The new Slate switchers, which will be demonstrated at the NAB convention in Las Vegas this spring, can also be upgraded later this year to handle uncompressed 1080-line progressive, 3-gigabit-per-second video by installing a new processing board, says Swanton. He adds that the company will be the first to offer full 1080p operation with a one M/E (mix/effect) console. The 1080p, 3-gig upgrade is priced at $11,900 for 1 M/E models and $18,900 for 2 M/E models.
Other new features with the Slate G Series include “watch-folder” software that streamlines the transfer of content from edit stations into the Slate system, either through a local (LAN) or wide-area network (WAN). The watch-folders can be used by editors and graphic artists to feed Slate’s integrated clip stores and still stores; clips can simply be dropped in a watch folder on the editing interface and then a notification that content has been transferred pops up in the Slate’s integrated multiviewer.

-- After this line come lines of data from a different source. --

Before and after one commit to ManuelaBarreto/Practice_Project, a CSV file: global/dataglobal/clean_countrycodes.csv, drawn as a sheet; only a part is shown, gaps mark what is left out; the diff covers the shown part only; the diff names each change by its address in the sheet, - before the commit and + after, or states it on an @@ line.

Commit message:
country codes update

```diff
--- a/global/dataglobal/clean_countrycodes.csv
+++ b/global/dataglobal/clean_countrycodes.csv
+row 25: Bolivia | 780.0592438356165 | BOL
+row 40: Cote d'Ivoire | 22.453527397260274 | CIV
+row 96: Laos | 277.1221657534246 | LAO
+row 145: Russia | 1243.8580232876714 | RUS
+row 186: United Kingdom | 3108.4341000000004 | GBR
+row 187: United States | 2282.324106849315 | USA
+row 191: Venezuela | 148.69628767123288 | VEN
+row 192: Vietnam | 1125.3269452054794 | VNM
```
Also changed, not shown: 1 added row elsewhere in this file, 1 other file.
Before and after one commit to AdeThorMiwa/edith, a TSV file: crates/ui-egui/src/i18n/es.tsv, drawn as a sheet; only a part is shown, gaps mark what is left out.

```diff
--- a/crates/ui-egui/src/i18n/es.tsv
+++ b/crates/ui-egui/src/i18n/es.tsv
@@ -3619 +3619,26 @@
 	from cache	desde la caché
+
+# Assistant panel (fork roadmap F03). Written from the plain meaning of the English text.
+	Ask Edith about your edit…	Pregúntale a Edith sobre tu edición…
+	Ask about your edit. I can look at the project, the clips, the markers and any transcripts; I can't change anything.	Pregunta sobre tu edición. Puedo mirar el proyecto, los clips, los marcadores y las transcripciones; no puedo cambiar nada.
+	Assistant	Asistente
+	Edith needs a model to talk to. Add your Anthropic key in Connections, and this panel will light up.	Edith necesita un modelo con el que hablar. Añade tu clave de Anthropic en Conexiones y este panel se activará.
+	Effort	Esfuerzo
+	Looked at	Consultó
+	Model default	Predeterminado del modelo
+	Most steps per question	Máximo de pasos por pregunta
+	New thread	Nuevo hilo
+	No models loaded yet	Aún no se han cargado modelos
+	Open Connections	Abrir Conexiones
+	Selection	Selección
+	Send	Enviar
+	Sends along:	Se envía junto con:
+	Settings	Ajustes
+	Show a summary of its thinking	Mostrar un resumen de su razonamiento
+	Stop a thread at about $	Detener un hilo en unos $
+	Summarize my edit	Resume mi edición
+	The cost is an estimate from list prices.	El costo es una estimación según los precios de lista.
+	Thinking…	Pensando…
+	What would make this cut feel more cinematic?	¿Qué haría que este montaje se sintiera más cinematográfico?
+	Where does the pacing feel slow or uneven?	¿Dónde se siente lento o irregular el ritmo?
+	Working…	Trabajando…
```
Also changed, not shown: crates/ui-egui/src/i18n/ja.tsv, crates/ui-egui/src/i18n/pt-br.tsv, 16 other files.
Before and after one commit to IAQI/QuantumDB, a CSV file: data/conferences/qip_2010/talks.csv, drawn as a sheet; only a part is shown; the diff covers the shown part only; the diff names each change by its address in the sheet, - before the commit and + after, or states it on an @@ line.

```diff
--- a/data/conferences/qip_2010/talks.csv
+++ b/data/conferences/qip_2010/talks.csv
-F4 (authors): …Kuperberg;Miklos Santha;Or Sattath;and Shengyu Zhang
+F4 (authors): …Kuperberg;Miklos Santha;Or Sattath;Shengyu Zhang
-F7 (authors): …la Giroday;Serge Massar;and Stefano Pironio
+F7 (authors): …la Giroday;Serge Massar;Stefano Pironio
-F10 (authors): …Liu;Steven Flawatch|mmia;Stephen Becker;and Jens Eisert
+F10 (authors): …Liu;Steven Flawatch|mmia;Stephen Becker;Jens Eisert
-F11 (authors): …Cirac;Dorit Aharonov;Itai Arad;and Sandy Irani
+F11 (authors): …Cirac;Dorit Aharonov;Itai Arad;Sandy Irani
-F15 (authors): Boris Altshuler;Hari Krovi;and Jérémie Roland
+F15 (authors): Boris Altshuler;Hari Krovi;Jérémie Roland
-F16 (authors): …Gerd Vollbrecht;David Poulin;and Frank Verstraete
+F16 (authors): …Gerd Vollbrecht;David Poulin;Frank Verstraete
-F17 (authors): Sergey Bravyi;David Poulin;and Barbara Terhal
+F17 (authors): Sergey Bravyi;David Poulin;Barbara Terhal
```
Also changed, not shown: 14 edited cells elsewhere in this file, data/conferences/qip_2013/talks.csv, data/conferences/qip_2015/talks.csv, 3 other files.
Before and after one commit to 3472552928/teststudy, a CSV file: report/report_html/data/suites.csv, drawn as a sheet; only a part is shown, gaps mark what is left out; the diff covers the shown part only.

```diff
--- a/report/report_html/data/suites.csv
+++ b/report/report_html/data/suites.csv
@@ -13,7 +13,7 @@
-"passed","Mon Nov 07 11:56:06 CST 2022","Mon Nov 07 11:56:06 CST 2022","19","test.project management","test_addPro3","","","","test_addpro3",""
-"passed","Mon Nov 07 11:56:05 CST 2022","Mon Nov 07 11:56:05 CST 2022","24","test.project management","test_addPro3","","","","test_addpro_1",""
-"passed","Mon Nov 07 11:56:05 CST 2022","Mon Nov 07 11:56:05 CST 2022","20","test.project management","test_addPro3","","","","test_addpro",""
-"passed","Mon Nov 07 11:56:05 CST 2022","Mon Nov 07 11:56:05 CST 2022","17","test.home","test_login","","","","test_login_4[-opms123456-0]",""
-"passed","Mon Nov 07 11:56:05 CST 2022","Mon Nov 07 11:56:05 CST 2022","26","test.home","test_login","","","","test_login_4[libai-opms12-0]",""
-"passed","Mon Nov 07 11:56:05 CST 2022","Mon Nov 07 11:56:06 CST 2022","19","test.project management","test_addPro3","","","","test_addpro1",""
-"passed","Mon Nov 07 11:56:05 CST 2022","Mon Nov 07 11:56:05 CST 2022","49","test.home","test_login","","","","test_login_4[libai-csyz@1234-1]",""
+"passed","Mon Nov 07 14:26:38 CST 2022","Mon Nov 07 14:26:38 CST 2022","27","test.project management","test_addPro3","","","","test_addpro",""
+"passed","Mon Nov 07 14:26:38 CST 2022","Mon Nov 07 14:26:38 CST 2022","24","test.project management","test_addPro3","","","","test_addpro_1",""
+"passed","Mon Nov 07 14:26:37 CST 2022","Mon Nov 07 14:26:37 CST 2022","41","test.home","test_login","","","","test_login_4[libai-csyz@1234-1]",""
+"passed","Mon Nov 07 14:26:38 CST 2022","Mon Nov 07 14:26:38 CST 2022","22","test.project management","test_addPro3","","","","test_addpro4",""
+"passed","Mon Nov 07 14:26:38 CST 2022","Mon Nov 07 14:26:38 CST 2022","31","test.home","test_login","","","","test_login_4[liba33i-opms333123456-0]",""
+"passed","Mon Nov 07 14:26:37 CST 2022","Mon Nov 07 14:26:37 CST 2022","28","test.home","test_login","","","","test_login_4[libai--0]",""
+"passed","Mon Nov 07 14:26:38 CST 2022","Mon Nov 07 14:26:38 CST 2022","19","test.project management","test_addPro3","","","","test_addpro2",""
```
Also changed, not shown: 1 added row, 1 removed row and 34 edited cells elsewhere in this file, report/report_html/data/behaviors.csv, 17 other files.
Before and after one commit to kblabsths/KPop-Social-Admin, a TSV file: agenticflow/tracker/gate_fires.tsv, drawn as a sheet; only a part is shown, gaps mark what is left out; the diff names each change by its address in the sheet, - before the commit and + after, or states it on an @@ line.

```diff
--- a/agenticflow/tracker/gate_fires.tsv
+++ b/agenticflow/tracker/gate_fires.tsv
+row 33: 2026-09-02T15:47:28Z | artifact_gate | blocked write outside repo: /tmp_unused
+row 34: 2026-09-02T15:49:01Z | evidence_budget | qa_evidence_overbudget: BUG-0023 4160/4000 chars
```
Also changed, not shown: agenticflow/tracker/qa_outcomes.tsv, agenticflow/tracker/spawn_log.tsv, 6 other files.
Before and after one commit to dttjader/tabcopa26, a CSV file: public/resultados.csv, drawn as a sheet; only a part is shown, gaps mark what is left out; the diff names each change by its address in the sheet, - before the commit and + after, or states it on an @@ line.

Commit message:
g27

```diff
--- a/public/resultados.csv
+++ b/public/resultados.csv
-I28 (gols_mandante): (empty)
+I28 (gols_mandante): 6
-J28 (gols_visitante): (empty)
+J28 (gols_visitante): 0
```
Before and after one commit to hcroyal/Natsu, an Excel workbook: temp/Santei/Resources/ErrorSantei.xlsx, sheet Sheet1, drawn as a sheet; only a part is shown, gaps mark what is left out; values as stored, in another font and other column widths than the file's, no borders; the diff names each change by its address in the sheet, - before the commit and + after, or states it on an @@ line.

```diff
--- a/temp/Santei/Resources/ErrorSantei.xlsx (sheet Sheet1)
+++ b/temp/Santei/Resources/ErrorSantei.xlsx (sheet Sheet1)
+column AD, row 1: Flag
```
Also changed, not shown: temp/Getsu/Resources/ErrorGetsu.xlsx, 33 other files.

“Wherever our systems are, there are usually [Apple] Final Cuts down the hall,” says Swanton. “But until now, there has been no way to get content from them into the Slate elegantly.”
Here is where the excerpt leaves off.